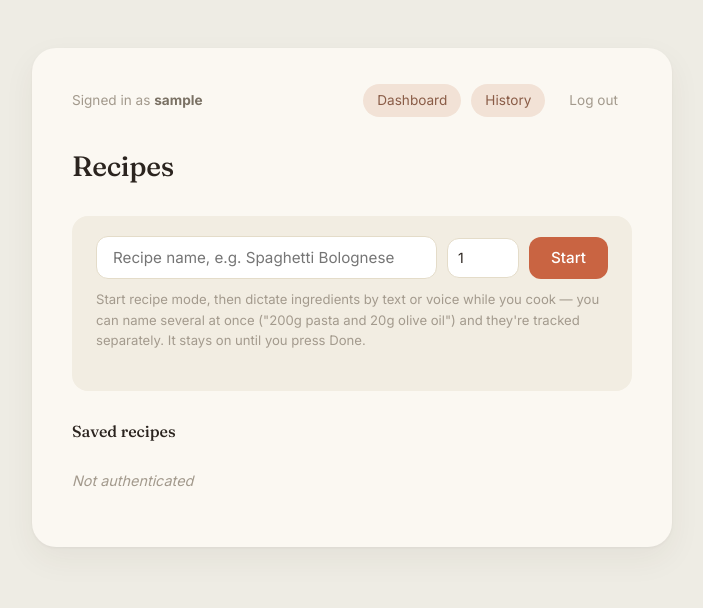
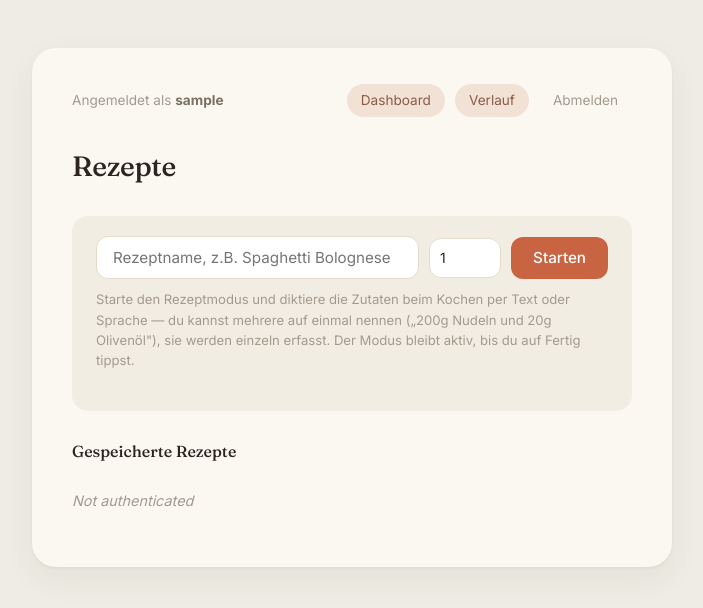
Before and after one commit to marvinty/nutrition-tracker, a FastAPI app: template app/dashboard/templates/recipes.html in a window 1280 px wide. Shown: the top 608 px of the page, without its empty margins (288-991 px from the left). Run offline with FastAPI, Linux system fonts and the light colour scheme; the template is opened without the code that fills it: most values are stand-ins (such as "Sample title", 1, 10 or a date in 2020); parts of the project's set-up code (start-up, migrations or seed data) failed here and were passed over.

Commit message:
Localize recipes page to German
Translate all visible strings in recipes.html (headings, buttons,
form labels/placeholders, empty states, and JS status/confirm
messages), reusing the German terms established in the dashboard
and history templates.

Co-Authored-By: Claude Opus 4.8 <noreply@anthropic.com>

```diff
--- a/app/dashboard/templates/recipes.html
+++ b/app/dashboard/templates/recipes.html
@@ -1,6 +1,6 @@
 {% extends "base.html" %}
 
-{% block title %}Recipes{% endblock %}
+{% block title %}Rezepte{% endblock %}
 
 {% block content %}
 <style>
@@ -59,53 +59,53 @@
 <div class="page-card">
     <div class="card-top">
         <div class="topbar">
-            <span class="who">Signed in as <strong>{{ username }}</strong></span>
+            <span class="who">Angemeldet als <strong>{{ username }}</strong></span>
             <div class="actions">
                 <a href="/dashboard" class="pill pill--soft">Dashboard</a>
-                <a href="/history" class="pill pill--soft">History</a>
+                <a href="/history" class="pill pill--soft">Verlauf</a>
                 <form method="post" action="/logout">
-                    <button type="submit" class="pill">Log out</button>
+                    <button type="submit" class="pill">Abmelden</button>
                 </form>
             </div>
         </div>
     </div>
 
     <div class="card-body">
-        <h2 class="page-title">Recipes</h2>
+        <h2 class="page-title">Rezepte</h2>
 
         <div class="log-panel">
             <div id="create-box">
                 <form id="create-form" class="log-form">
-                    <input type="text" id="recipe-name" placeholder="Recipe name, e.g. Spaghetti Bolognese" required>
-                    <input type="number" id="recipe-servings" class="rp-num" min="1" value="1" aria-label="Portions">
-                    <button type="submit" id="create-btn">Start</button>
+                    <input type="text" id="recipe-name" placeholder="Rezeptname, z.B. Spaghetti Bolognese" required>
+                    <input type="number" id="recipe-servings" class="rp-num" min="1" value="1" aria-label="Portionen">
+                    <button type="submit" id="create-btn">Starten</button>
                 </form>
-                <p class="rp-hint">Start recipe mode, then dictate ingredients by text or voice while you cook — you can name several at once ("200g pasta and 20g olive oil") and they're tracked separately. It stays on until you press Done.</p>
+                <p class="rp-hint">Starte den Rezeptmodus und diktiere die Zutaten beim Kochen per Text oder Sprache — du kannst mehrere auf einmal nennen („200g Nudeln und 20g Olivenöl"), sie werden einzeln erfasst. Der Modus bleibt aktiv, bis du auf Fertig tippst.</p>
                 <p id="create-status" class="status"></p>
             </div>
 
             <div id="active-box" class="hidden">
                 <div class="rp-active-head">
                     <div>
-                        <span class="rp-badge">● Recipe mode</span>
+                        <span class="rp-badge">● Rezeptmodus</span>
                         <div id="active-name" class="rp-name"></div>
                     </div>
-                    <button type="button" id="finish-btn" class="pill pill--soft">Done</button>
+                    <button type="button" id="finish-btn" class="pill pill--soft">Fertig</button>
                 </div>
 
                 <div class="rp-servings">
-                    <label for="active-servings">Portions</label>
+                    <label for="active-servings">Portionen</label>
                     <input type="number" id="active-servings" class="rp-num" min="1" value="1">
                     <span id="active-per" class="rp-macros"></span>
                 </div>
 
                 <form id="ingredient-form" class="log-form">
-                    <input type="text" id="ingredient-input" placeholder="e.g. 200g pasta and 20g olive oil" autocomplete="off">
-                    <button type="submit" id="ingredient-btn">Add</button>
+                    <input type="text" id="ingredient-input" placeholder="z.B. 200g Nudeln und 20g Olivenöl" autocomplete="off">
+                    <button type="submit" id="ingredient-btn">Hinzufügen</button>
                 </form>
                 <div class="log-form">
-                    <button type="button" id="record-btn" class="secondary" aria-pressed="false" aria-label="Record voice ingredient">Record Voice</button>
-                    <span id="record-indicator" class="hidden">Recording…</span>
+                    <button type="button" id="record-btn" class="secondary" aria-pressed="false" aria-label="Zutat per Sprache aufnehmen">Sprachaufnahme</button>
+                    <span id="record-indicator" class="hidden">Aufnahme läuft…</span>
                 </div>
                 <p id="ingredient-status" class="status"></p>
 
@@ -114,9 +114,9 @@
             </div>
         </div>
 
-        <h3>Saved recipes</h3>
+        <h3>Gespeicherte Rezepte</h3>
         <div id="recipes-list" class="row-list"></div>
-        <p id="recipes-empty" class="empty hidden">No recipes yet.</p>
+        <p id="recipes-empty" class="empty hidden">Noch keine Rezepte.</p>
     </div>
 </div>
 
@@ -128,7 +128,7 @@
         const res = await fetch(url, options);
         if (!res.ok && res.status !== 204) {
             const err = await res.json().catch(() => ({}));
-            throw new Error(err.detail || `Request failed (${res.status})`);
+            throw new Error(err.detail || `Anfrage fehlgeschlagen (${res.status})`);
         }
         return res.status === 204 ? null : res.json();
     }
@@ -172,10 +172,10 @@
         activeName.textContent = active.name;
         activeServings.value = active.servings;
         activePer.innerHTML = active.ingredients.length
-            ? `per portion: <strong>${macroLine(active.per_portion)}</strong>`
-            : 'per portion: —';
+            ? `pro Portion: <strong>${macroLine(active.per_portion)}</strong>`
+            : 'pro Portion: —';
         activeTotal.textContent = active.ingredients.length
-            ? `Recipe total (${active.ingredients.length} ingredient${active.ingredients.length === 1 ? '' : 's'}): ${macroLine(active.total)}`
+            ? `Rezept gesamt (${active.ingredients.length} Zutat${active.ingredients.length === 1 ? '' : 'en'}): ${macroLine(active.total)}`
             : '';
         ingredientList.replaceChildren();
         active.ingredients.forEach((ing) => {
@@ -191,7 +191,7 @@
             row.appendChild(main);
             row.appendChild(el('span', 'rp-ing__cal', ing.calories != null ? `${ing.calories} kcal` : '—'));
             const del = el('button', 'rp-ing__del', '×');
-            del.title = 'Remove ingredient';
+            del.title = 'Zutat entfernen';
             del.addEventListener('click', () => removeIngredient(ing.id));
             row.appendChild(del);
             ingredientList.appendChild(row);
@@ -207,7 +207,7 @@
         const btn = document.getElementById('create-btn');
         if (!name) return;
         btn.disabled = true;
-        status.textContent = 'Starting…';
+        status.textContent = 'Wird gestartet…';
         status.className = 'status';
         try {
             const recipe = await api('/api/recipes', {
@@ -252,7 +252,7 @@
         const text = input.value.trim();
         if (!text) return;
         btn.disabled = true;
-        ingredientStatus.textContent = 'Estimating…';
+        ingredientStatus.textContent = 'Wird geschätzt…';
         ingredientStatus.className = 'status';
         try {
             active = await api(`/api/recipes/${active.id}/ingredients/text`, {
@@ -291,7 +291,7 @@
     recordBtn.addEventListener('click', async () => {
         if (!isRecording) {
             if (!navigator.mediaDevices || !window.MediaRecorder) {
-                ingredientStatus.textContent = 'Voice recording requires HTTPS (or localhost) and browser support.';
+                ingredientStatus.textContent = 'Sprachaufnahme erfordert HTTPS (oder localhost) und Browser-Unterstützung.';
                 ingredientStatus.className = 'status error';
                 return;
             }
@@ -303,19 +303,19 @@
                 mediaRecorder.onstop = () => uploadIngredient(new Blob(chunks, { type: 'audio/webm' }), stream);
                 mediaRecorder.start();
                 isRecording = true;
-                recordBtn.textContent = 'Stop Recording';
+                recordBtn.textContent = 'Aufnahme stoppen';
                 recordBtn.setAttribute('aria-pressed', 'true');
                 indicator.classList.remove('hidden');
                 ingredientStatus.textContent = '';
                 ingredientStatus.className = 'status';
             } catch (err) {
-                ingredientStatus.textContent = 'Microphone permission denied or unavailable.';
+                ingredientStatus.textContent = 'Mikrofon-Zugriff verweigert oder nicht verfügbar.';
                 ingredientStatus.className = 'status error';
             }
         } else {
             mediaRecorder.stop();
             isRecording = false;
-            recordBtn.textContent = 'Record Voice';
+            recordBtn.textContent = 'Sprachaufnahme';
             recordBtn.setAttribute('aria-pressed', 'false');
             indicator.classList.add('hidden');
         }
@@ -324,7 +324,7 @@
     async function uploadIngredient(blob, stream) {
         stream.getTracks().forEach((t) => t.stop());
         recordBtn.disabled = true;
-        ingredientStatus.textContent = 'Transcribing…';
+        ingredientStatus.textContent = 'Wird transkribiert…';
         ingredientStatus.className = 'status';
         const formData = new FormData();
         formData.append('file', blob, 'recording.webm');
@@ -364,26 +364,26 @@
 
         const head = el('div', 'rp-card__head');
         head.appendChild(el('span', 'rp-card__name', r.name));
-        head.appendChild(el('span', 'rp-card__meta', `${r.servings} portion${r.servings === 1 ? '' : 's'} · ${r.ingredients.length} ingredient${r.ingredients.length === 1 ? '' : 's'}`));
+        head.appendChild(el('span', 'rp-card__meta', `${r.servings} Portion${r.servings === 1 ? '' : 'en'} · ${r.ingredients.length} Zutat${r.ingredients.length === 1 ? '' : 'en'}`));
         card.appendChild(head);
 
         card.appendChild(el('div', 'rp-card__macros', r.ingredients.length
-            ? `Per portion: ${macroLine(r.per_portion)}`
-            : 'No ingredients yet'));
+            ? `Pro Portion: ${macroLine(r.per_portion)}`
+            : 'Noch keine Zutaten'));
 
         const track = el('div', 'rp-track');
-        track.appendChild(el('label', null, 'Track'));
+        track.appendChild(el('label', null, 'Loggen'));
         const portions = el('input', 'rp-num');
         portions.type = 'number'; portions.min = '0.25'; portions.step = '0.25'; portions.value = '1';
         track.appendChild(portions);
         const dateInput = el('input');
         dateInput.type = 'date'; dateInput.value = TODAY; dateInput.max = TODAY;
         track.appendChild(dateInput);
-        const logBtn = el('button', null, 'Log portion');
+        const logBtn = el('button', null, 'Portion loggen');
         track.appendChild(logBtn);
-        const continueBtn = el('button', 'rp-ghost', 'Continue editing');
+        const continueBtn = el('button', 'rp-ghost', 'Weiter bearbeiten');
         track.appendChild(continueBtn);
-        const delBtn = el('button', 'rp-danger', 'Delete');
+        const delBtn = el('button', 'rp-danger', 'Löschen');
         track.appendChild(delBtn);
         const status = el('p', 'status');
         track.appendChild(status);
@@ -391,16 +391,16 @@
 
         logBtn.addEventListener('click', async () => {
             const p = parseFloat(portions.value);
-            if (!p || p <= 0) { status.textContent = 'Enter a portion count.'; status.className = 'status error'; return; }
+            if (!p || p <= 0) { status.textContent = 'Portionsanzahl eingeben.'; status.className = 'status error'; return; }
             logBtn.disabled = true;
-            status.textContent = 'Logging…'; status.className = 'status';
+            status.textContent = 'Wird geloggt…'; status.className = 'status';
             try {
                 await api(`/api/recipes/${r.id}/log`, {
                     method: 'POST',
                     headers: { 'Content-Type': 'application/json' },
                     body: JSON.stringify({ portions: p, log_date: dateInput.value || null }),
                 });
-                status.textContent = `Logged ${p} portion(s) → diary`;
+                status.textContent = `${p} Portion(en) ins Tagebuch geloggt`;
                 status.className = 'status';
             } catch (err) {
                 status.textContent = err.message; status.className = 'status error';
@@ -412,7 +412,7 @@
         continueBtn.addEventListener('click', () => enterRecipeMode(r));
 
         delBtn.addEventListener('click', async () => {
-            if (!confirm(`Delete recipe "${r.name}"?`)) return;
+            if (!confirm(`Rezept „${r.name}" löschen?`)) return;
             try {
                 await api(`/api/recipes/${r.id}`, { method: 'DELETE' });
                 loadRecipes();
```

* [Your objective]: Lines with the word "indicator" in them should be copied from the preceding records.

* [Response for this exercise]:
-                    <span id="record-indicator" class="hidden">Recording…</span>
+                    <span id="record-indicator" class="hidden">Aufnahme läuft…</span>
                 indicator.classList.remove('hidden');
             indicator.classList.add('hidden');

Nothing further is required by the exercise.